■ What you need to do
Determine the number of lines in the data below that contain the string "enunciado", and respond with that number alone.

[Code change snippets]
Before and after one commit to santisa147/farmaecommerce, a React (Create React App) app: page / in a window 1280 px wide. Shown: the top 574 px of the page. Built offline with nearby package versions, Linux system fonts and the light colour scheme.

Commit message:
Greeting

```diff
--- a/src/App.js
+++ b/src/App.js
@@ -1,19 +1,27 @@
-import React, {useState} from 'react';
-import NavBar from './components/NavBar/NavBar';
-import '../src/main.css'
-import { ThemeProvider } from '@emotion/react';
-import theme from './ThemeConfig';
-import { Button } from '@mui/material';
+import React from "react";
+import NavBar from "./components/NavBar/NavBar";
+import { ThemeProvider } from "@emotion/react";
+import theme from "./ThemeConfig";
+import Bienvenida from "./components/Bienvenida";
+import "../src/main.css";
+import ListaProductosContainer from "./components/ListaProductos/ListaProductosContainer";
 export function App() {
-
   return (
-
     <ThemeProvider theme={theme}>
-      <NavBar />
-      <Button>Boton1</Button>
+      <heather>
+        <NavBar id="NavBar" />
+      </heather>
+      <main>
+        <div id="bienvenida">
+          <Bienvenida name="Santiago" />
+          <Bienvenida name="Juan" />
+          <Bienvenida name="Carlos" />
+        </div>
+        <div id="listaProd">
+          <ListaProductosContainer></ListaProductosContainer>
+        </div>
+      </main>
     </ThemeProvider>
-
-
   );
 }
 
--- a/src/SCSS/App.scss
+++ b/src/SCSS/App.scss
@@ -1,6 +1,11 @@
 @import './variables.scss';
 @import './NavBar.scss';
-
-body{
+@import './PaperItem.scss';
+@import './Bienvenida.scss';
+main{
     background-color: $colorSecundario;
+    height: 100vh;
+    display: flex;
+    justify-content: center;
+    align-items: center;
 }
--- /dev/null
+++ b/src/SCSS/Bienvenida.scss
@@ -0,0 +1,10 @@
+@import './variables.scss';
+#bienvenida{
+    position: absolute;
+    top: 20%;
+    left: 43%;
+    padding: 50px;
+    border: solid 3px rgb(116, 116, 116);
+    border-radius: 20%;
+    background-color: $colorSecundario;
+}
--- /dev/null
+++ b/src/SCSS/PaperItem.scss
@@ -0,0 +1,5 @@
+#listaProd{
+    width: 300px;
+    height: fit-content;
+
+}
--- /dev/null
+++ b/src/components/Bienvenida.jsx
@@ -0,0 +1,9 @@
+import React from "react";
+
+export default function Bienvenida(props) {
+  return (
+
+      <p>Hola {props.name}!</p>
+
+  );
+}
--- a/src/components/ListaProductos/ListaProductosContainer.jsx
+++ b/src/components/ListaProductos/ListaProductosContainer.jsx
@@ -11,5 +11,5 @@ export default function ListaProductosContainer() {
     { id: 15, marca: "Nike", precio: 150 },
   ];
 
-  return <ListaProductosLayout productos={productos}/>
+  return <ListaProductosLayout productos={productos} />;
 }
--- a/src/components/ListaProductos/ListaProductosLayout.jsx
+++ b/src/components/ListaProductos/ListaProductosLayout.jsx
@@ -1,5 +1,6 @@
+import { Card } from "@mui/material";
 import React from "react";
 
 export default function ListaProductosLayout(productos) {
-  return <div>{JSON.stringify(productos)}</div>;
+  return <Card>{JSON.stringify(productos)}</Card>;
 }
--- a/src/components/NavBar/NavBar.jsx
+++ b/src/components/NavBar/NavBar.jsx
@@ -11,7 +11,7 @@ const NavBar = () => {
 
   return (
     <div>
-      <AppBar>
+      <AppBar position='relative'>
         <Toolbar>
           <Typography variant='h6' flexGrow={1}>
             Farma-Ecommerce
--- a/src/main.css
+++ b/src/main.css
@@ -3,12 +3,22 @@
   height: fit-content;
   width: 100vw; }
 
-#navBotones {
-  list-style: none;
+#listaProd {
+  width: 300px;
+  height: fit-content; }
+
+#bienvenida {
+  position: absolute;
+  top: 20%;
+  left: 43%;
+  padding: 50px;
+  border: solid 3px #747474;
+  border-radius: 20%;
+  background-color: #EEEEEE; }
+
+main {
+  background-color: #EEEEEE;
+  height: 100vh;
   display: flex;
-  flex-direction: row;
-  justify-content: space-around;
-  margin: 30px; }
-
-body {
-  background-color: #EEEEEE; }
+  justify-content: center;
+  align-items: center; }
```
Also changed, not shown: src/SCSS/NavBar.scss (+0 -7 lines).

--

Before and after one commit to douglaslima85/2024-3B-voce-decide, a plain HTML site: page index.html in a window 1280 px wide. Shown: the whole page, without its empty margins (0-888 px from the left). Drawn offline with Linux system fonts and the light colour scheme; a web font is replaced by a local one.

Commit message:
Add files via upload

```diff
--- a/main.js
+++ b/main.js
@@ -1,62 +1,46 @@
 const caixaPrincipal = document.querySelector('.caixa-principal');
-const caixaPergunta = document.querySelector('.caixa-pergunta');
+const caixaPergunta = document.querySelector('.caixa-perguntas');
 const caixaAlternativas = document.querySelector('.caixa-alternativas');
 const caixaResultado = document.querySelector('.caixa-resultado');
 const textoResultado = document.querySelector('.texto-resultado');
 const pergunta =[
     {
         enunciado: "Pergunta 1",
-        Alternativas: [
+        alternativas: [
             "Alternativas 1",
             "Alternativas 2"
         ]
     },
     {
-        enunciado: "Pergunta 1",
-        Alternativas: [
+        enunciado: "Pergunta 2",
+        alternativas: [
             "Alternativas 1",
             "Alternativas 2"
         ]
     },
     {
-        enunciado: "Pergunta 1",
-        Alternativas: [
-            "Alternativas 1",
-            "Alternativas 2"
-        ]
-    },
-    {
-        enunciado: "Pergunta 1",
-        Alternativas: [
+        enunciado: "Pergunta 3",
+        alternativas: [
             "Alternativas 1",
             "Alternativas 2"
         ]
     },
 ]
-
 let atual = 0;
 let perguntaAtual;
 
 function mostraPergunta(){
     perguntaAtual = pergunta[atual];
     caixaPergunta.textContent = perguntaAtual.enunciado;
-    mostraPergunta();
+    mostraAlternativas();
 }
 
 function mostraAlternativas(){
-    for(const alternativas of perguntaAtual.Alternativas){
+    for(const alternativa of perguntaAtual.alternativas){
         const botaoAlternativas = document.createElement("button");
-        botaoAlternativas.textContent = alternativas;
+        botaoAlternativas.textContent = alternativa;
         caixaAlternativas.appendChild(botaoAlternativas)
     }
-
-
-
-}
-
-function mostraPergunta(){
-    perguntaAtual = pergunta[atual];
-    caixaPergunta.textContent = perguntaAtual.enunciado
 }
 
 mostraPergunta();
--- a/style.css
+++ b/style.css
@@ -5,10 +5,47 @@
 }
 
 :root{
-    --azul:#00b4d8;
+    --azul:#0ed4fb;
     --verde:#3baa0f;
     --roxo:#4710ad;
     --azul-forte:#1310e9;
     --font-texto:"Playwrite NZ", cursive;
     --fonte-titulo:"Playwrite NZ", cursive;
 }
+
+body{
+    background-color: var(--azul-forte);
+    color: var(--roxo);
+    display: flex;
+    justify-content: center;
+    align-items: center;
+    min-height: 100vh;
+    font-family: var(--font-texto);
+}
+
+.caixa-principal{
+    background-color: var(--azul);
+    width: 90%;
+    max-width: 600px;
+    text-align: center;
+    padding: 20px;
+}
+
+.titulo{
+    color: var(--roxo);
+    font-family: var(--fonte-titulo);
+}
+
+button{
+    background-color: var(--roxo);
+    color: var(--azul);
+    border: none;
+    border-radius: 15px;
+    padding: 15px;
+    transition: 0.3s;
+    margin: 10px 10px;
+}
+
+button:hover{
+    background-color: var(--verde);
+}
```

--

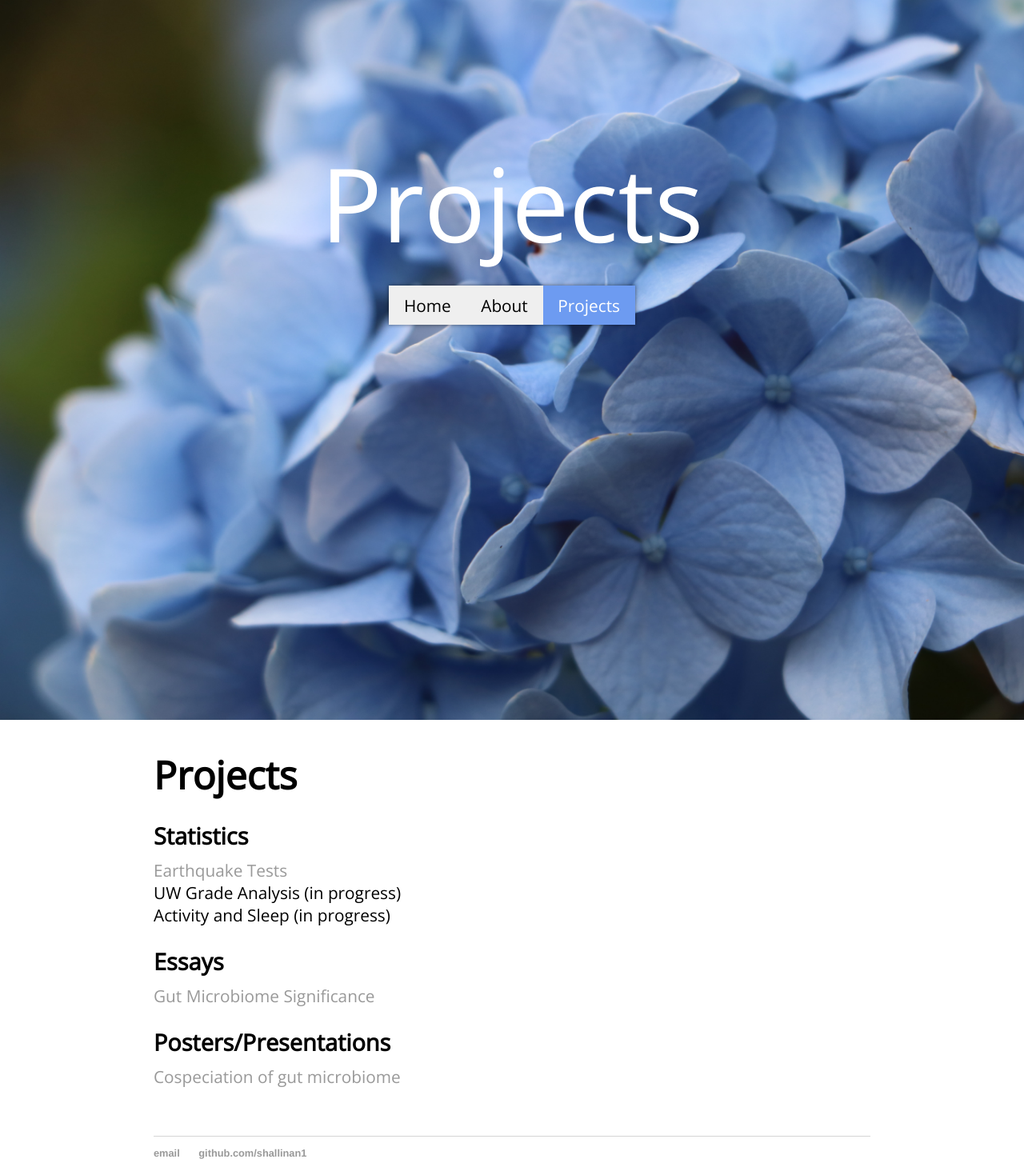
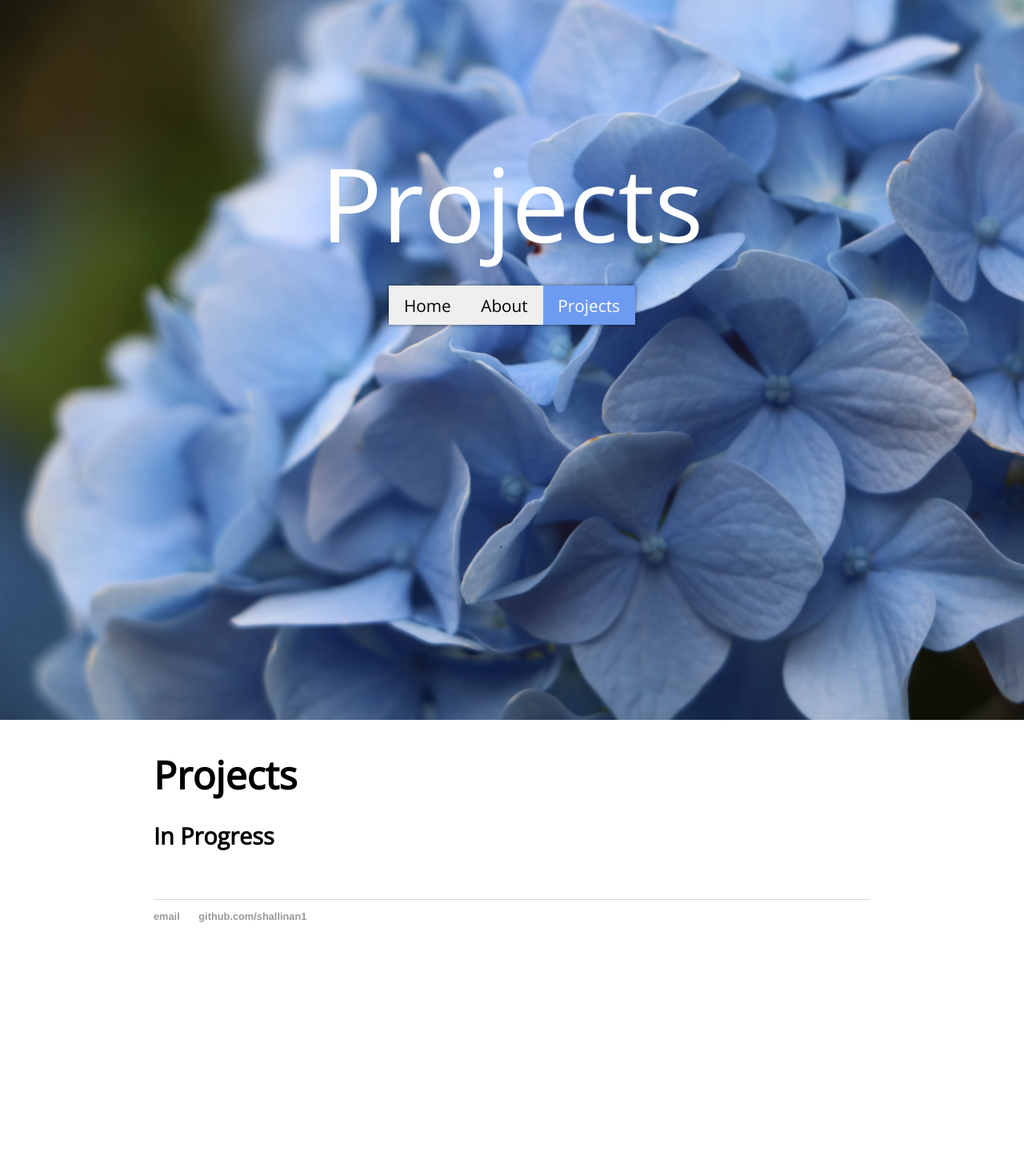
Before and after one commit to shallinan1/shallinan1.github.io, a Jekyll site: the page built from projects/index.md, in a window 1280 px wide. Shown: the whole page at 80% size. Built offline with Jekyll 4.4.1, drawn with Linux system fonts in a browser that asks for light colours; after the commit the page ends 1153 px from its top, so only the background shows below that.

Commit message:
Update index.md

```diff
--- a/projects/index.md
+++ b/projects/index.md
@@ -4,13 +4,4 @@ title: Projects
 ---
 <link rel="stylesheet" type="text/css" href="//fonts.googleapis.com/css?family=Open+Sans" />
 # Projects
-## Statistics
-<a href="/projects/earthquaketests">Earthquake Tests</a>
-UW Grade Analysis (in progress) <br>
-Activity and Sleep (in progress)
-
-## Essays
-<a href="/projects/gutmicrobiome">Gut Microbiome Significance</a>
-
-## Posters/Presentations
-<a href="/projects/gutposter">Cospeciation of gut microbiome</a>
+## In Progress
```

■ Solution for this problem
8